Adjunct laboratory tests in the diagnosis of early-onset neonatal sepsis

Clin Perinatol. 2010 Jun;37(2):421-38. doi: 10.1016/j.clp.2009.12.001.


Early-onset sepsis remains a major diagnostic problem in neonatal medicine. Definitive diagnosis depends on cultures of blood or other normally sterile body fluids. Abnormal hematological counts, acute-phase reactants, and inflammatory cytokines are neither sensitive nor specific, especially at the onset of illness. Combinations of measurements improve diagnostic test performance, but the optimal selection of analytes has not been determined.
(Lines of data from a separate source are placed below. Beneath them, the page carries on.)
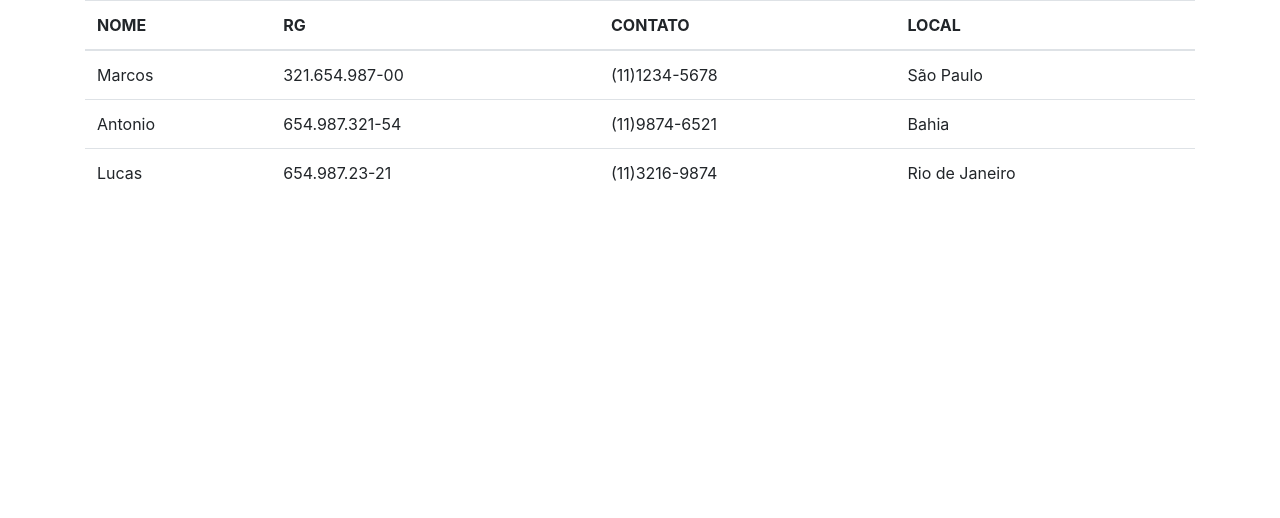
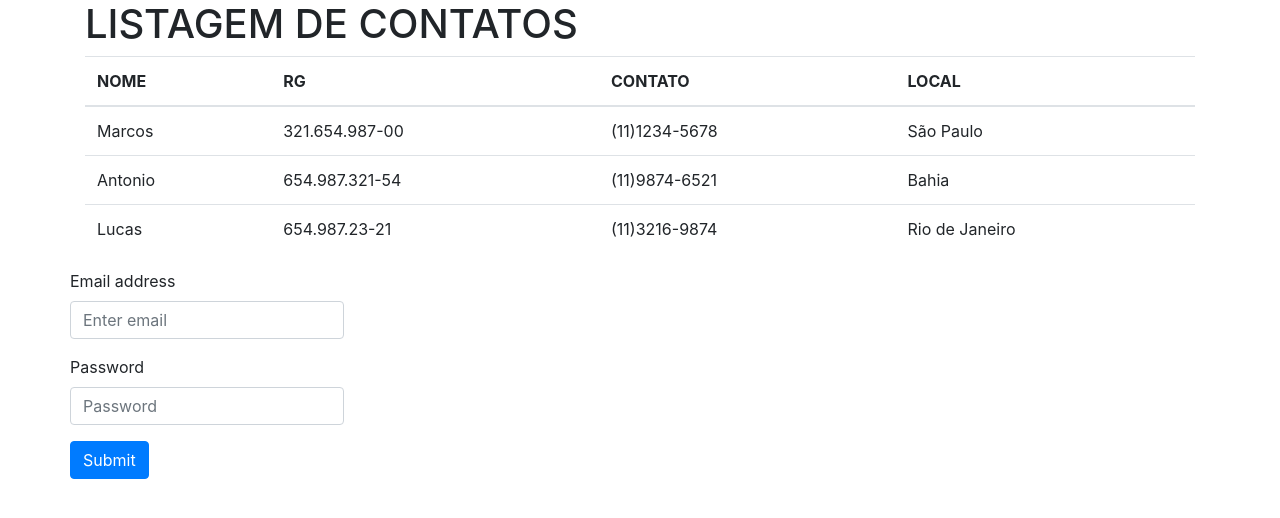
Before and after one commit to johnteruya/Alura-Javascript, a website: page index.html in a window 1280 px wide. Drawn offline with Linux system fonts and the light colour scheme.

Commit message:
inserindo novos campos

```diff
--- a/index.html
+++ b/index.html
@@ -8,10 +8,14 @@
 		<link rel="stylesheet" href="vendor/bootstrap/css/bootstrap.min.css">
 	</head>
 	<body>
-		<!-- TABELA LISTA DE CONTATOS -->
 		<section>
 			<div class="container">
 				<div class="row">
+					<div class="col-md-12">
+						<h1>LISTAGEM DE CONTATOS</h1>
+					</div>
+
+					<!-- TABELA LISTA DE CONTATOS -->
 					<div class="col-md-12">
 						<table class="table">
 							<thead>
@@ -45,6 +49,19 @@
 							</tbody>
 						</table>
 					</div>
+
+					<!-- CAMPO DE ADIÇÃO DE CONTATOS -->
+					<form>
+						<div class="form-group">
+							<label for="exampleInputEmail1">Email address</label>
+							<input type="email" class="form-control" id="exampleInputEmail1" aria-describedby="emailHelp" placeholder="Enter email">
+						</div>
+						<div class="form-group">
+							<label for="exampleInputPassword1">Password</label>
+							<input type="password" class="form-control" id="exampleInputPassword1" placeholder="Password">
+						</div>
+						<button type="submit" class="btn btn-primary">Submit</button>
+					</form>
 				</div>
 			</div>
 		</section>
```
The best-established use of these laboratory tests is for retrospective determination that an infant was not infected, based on failure to mount an acute-phase response over the following 24 to 48 hours.

Publication types
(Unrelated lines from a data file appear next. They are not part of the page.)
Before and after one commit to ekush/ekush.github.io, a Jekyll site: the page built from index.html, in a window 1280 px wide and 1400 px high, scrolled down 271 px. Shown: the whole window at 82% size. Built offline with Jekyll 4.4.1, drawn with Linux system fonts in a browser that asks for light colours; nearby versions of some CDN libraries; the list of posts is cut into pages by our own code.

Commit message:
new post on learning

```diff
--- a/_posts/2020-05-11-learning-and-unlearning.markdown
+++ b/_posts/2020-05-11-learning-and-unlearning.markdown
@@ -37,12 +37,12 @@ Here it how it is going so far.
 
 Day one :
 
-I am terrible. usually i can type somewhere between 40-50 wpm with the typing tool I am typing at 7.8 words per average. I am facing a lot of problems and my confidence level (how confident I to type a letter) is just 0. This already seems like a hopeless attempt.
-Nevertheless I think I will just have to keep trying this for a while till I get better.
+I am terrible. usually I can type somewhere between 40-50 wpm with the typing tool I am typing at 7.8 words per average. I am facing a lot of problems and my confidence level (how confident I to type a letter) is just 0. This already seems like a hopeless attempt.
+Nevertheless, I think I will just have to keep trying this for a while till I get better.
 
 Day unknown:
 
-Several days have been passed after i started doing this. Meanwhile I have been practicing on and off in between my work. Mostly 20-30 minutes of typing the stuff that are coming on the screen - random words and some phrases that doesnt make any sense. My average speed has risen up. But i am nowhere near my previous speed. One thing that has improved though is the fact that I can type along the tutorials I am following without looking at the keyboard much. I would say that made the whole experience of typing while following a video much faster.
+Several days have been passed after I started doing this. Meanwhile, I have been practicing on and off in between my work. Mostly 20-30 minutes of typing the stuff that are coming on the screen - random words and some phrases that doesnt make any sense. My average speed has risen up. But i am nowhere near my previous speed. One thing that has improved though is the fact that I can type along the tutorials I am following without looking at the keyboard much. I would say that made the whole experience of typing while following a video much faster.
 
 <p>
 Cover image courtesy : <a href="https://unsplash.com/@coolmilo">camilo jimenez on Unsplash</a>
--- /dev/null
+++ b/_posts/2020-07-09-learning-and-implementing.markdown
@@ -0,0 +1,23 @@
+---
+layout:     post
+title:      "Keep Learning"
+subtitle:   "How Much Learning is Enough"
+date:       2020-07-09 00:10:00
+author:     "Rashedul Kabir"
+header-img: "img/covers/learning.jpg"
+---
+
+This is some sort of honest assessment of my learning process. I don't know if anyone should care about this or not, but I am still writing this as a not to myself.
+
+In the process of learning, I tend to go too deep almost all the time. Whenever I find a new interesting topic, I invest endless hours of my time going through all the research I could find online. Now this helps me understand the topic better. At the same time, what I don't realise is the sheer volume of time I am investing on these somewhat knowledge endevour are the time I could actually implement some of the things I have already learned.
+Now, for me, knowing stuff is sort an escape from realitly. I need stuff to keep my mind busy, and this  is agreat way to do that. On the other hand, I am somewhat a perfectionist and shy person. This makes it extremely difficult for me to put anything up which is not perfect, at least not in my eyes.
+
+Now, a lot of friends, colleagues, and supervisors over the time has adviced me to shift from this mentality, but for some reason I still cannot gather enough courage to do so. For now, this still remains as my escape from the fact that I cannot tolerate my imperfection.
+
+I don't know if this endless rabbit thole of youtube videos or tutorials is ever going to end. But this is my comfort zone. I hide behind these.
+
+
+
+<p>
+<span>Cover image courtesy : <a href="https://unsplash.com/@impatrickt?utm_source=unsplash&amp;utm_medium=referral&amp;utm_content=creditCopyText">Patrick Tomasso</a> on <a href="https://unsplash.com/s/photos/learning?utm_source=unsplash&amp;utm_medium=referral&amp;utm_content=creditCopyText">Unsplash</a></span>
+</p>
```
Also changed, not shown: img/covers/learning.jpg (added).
  • Review

MeSH terms

  • Acute-Phase Proteins / analysis
  • Blood Cell Count
  • Blood Sedimentation
  • C-Reactive Protein / analysis
  • Calcitonin / analysis
  • Cell Culture Techniques
  • Cytokines / analysis
  • Diagnosis, Differential
  • Hematologic Tests
  • Humans
  • Infant, Newborn
  • Protein Precursors / analysis
  • Sepsis / diagnosis*
  • Sepsis / microbiology
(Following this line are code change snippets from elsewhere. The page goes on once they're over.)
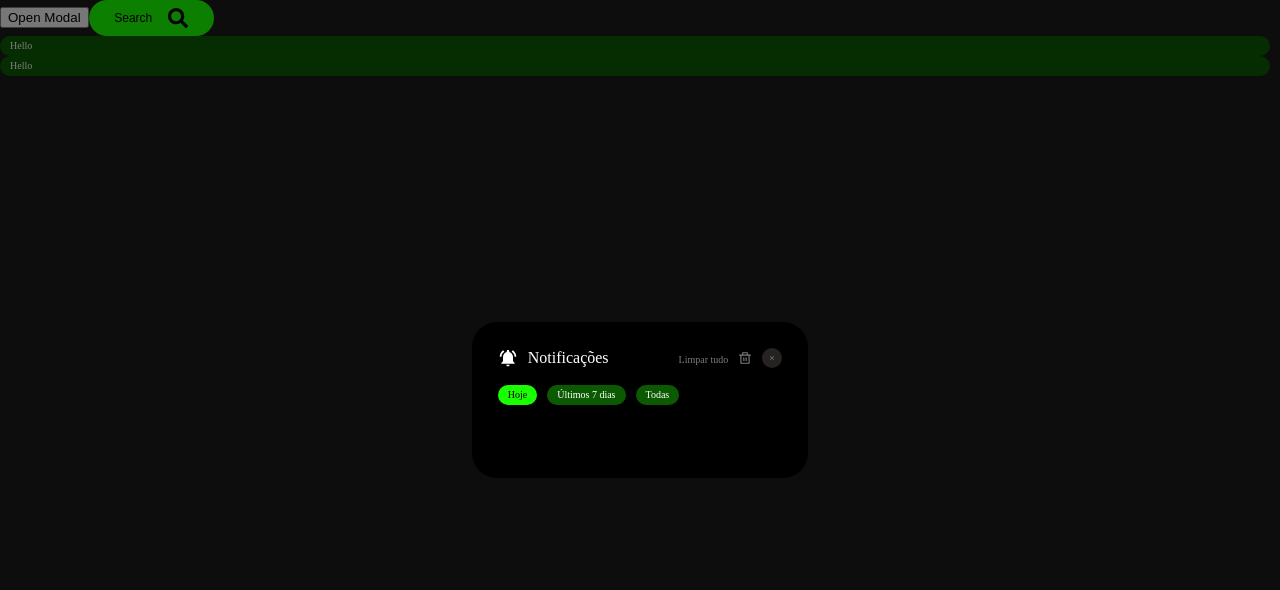
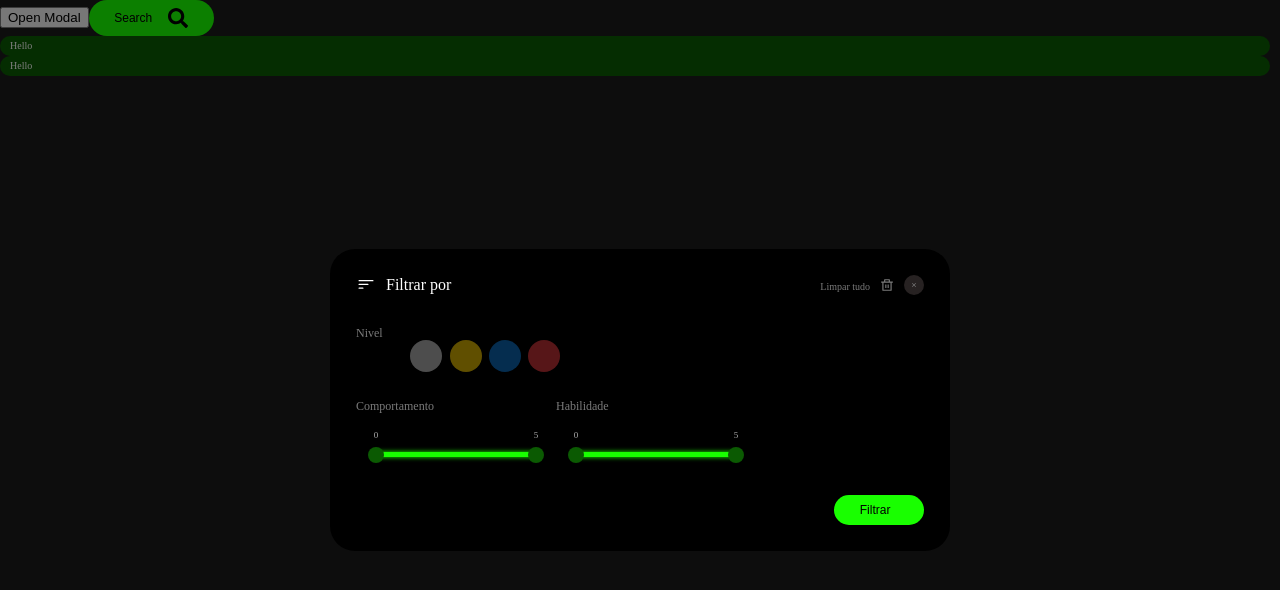
Before and after one commit to Cross-Game/front-end, a React (Create React App) app in the folder cross-game/: page /teste in a window 1280 px wide. Both pictures are taken after a click on the button "Open Modal". Shown: the top 590 px of the page. Built offline with nearby package versions, Linux system fonts and the light colour scheme.

Commit message:
Add modal filtro + components

```diff
--- /dev/null
+++ b/cross-game/src/components/RangeBar/index.jsx
@@ -0,0 +1,26 @@
+import React, { useState } from 'react';
+import InputRange from 'react-input-range';
+import 'react-input-range/lib/css/index.css';
+import './style.css';
+
+function RangeBar(props) {
+  const [values, setValues] = useState({ min: props.min, max: props.max });
+
+  const handleChange = (newValues) => {
+    setValues(newValues);
+  };
+
+  return (
+    <div className="slider-container">
+      <InputRange
+        maxValue= '5'
+        minValue='0'
+        value={values}
+        onChange={handleChange}
+        formatLabel={(value) => `${value}`}
+      />
+    </div>
+  );
+}
+
+export default RangeBar;
--- /dev/null
+++ b/cross-game/src/components/RangeBar/style.css
@@ -0,0 +1,63 @@
+.slider-container {
+    margin: 20px 20px 0 20px;
+    width: 80%;
+    font-family: 'Krona One';
+  }
+
+  input[type="range"] {
+    -webkit-appearance: none;
+    width: 100%;
+    height: 20px;
+    background-color: #f7f7f7;
+    border-radius: 10px;
+    outline: none;
+    margin: 0;
+  }
+
+  input[type="range"]::-webkit-slider-thumb {
+    -webkit-appearance: none;
+    appearance: none;
+    width: 20px;
+    height: 20px;
+    background-color: #4caf50;
+    border-radius: 50%;
+    cursor: pointer;
+    font-family: 'Krona One';
+  }
+
+  .slider-values {
+    display: flex;
+    justify-content: space-between;
+    margin-top: 10px;
+    font-size: 14px;
+  }
+
+  .input-range__track--active {
+    background-color: #19FF00;
+    box-shadow: 0 0 0.3rem #19FF00;
+  }
+
+
+.input-range__slider {
+    background-color: #0b5a02;
+    border: 0;
+}
+
+.input-range__slider:hover {
+    background-color: #19FF00;
+    box-shadow: 0 0 0.rem #19FF00;
+}
+
+.input-range__slider::selection {
+    background-color: #19FF00;
+    box-shadow: 0 0 0.3rem #19FF00;
+}
+
+.input-range__label-container{
+    font-family: 'Krona One';
+    font-size: 9px;
+}
+
+.input-range__label--min, .input-range__label--max{
+    display: none;
+}
--- /dev/null
+++ b/cross-game/src/pages/Teste/Option/index.jsx
@@ -0,0 +1,60 @@
+import React, { useState } from 'react';
+import './style.css';
+
+const Option = ({ backgroundColor: color }) => {
+  const [hovered, setHovered] = useState(false);
+  const [selected, setSelected] = useState(false);
+
+  const handleMouseEnter = () => {
+    setHovered(true);
+  };
+
+  const handleMouseLeave = () => {
+    setHovered(false);
+  };
+
+  const bgColor = selected
+    ? lightenDarkenColor(color, 15)
+    : hovered
+    ? lightenDarkenColor(color, 15)
+    : color;
+
+  return (
+    <div
+      className={`option ${selected ? 'selected' : ''}`}
+      style={{ backgroundColor: bgColor }}
+      onMouseEnter={handleMouseEnter}
+      onMouseLeave={handleMouseLeave}
+      onClick={() => setSelected(!selected)}
+    />
+  );
+};
+
+function lightenDarkenColor(color, amount) {
+  var usePound = false;
+  if (color[0] == '#') {
+    color = color.slice(1);
+    usePound = true;
+  }
+
+  var num = parseInt(color, 16);
+
+  var r = (num >> 16) + amount;
+
+  if (r > 255) r = 255;
+  else if (r < 0) r = 0;
+
+  var b = ((num >> 8) & 0x00ff) + amount;
+
+  if (b > 255) b = 255;
+  else if (b < 0) b = 0;
+
+  var g = (num & 0x0000ff) + amount;
+
+  if (g > 255) g = 255;
+  else if (g < 0) g = 0;
+
+  return (usePound ? '#' : '') + (g | (b << 8) | (r << 16)).toString(16);
+}
+
+export default Option;
--- /dev/null
+++ b/cross-game/src/pages/Teste/Option/style.css
@@ -0,0 +1,29 @@
+.option {
+    cursor: pointer;
+    width: 32px;
+    height: 32px;
+    border-radius: 32px;
+    transition: all 0.4s opacity;
+  }
+
+  .option:hover {
+    filter: brightness(300%);
+    filter: saturate(250%);
+    border: 2px solid #19FF00;
+    width: 29px;
+    height: 29px;
+  }
+
+  .option.selected {
+    width: 30px;
+    height: 30px;
+    cursor: pointer;
+    filter: brightness(300%);
+    filter: saturate(250%);
+    border: 2px solid #19FF00;
+}
+
+.invisivel {
+    width: 50vw;
+    height: auto;
+}
--- a/cross-game/src/pages/Teste/index.jsx
+++ b/cross-game/src/pages/Teste/index.jsx
@@ -5,6 +5,10 @@ import Button from '../../components/Button'
 import Tag from '../../components/Tag'
 import { MdNotificationsActive as MdNotificationsActive } from 'react-icons/md';
 import Notification from '../../components/Notification';
+import { BsFilterLeft } from "react-icons/bs";
+import "./style.css"
+import Option from "./Option";
+import RangeBar from "../../components/RangeBar";
 
 
 function Teste() {
@@ -22,7 +26,24 @@ function Teste() {
     <div>
       <button onClick={handleOpenModal}>Open Modal</button>
       {showModal && (
-        <Notification/>
+        <Modal title="Filtrar por" icon={<BsFilterLeft/>} clearAll='true' temFooter='true' ativarBotao='true' iconButton='' textButton='Filtrar'>
+        <div className="container_filtro">
+          <div className="filtro_nivel">
+            <p className="titleFiltro">Nivel</p>
+            <div className="opcoesNivel">
+            <Option backgroundColor='#4D4D4D'/>
+            <Option backgroundColor='#604F00'/>
+            <Option backgroundColor='#052D4F'/>
+            <Option backgroundColor='#571618'/>
+            </div>
+          </div>
+          <div className="container_sliders">
+          <div className="filtro_comportamento"><p className="titleFiltro">Comportamento</p> <RangeBar min='0' max='5' /> </div>
+          <div className="filtro_habilidade"><p className="titleFiltro">Habilidade</p>  <RangeBar min='0' max='5' /> </div>
+          </div>
+        </div>
+        </Modal>
+        // <Notification/>
         // <Modal
         //   onClose={handleCloseModal}
         //   title="Notificações"
--- /dev/null
+++ b/cross-game/src/pages/Teste/style.css
@@ -0,0 +1,35 @@
+.container_filtro {
+    display: flex;
+    font-size: 12px;
+    color: #7a7a7a;
+    flex-wrap: wrap
+}
+
+.filtro_nivel {
+    display: flex;
+    width: auto;
+    margin-bottom: 15px;
+}
+
+.opcoesNivel{
+    margin:1vw;
+    display: flex;
+    justify-content: space-between;
+    width: 150px;
+}
+p.titleFiltro {
+    padding: 0 15px 15px 0;
+}
+
+.container_sliders{
+    display: flex;
+    flex-wrap: wrap;
+}
+
+.filtro_comportamento {
+    width: 200px;
+}
+
+.filtro_habilidade {
+    width: 200px;
+}
```
Also changed, not shown: package.json (added, +8 -0 lines), 1 other file (tests, documents, lock files or other folders).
  • Acute-Phase Proteins
  • Cytokines
  • Protein Precursors
  • Calcitonin
  • C-Reactive Protein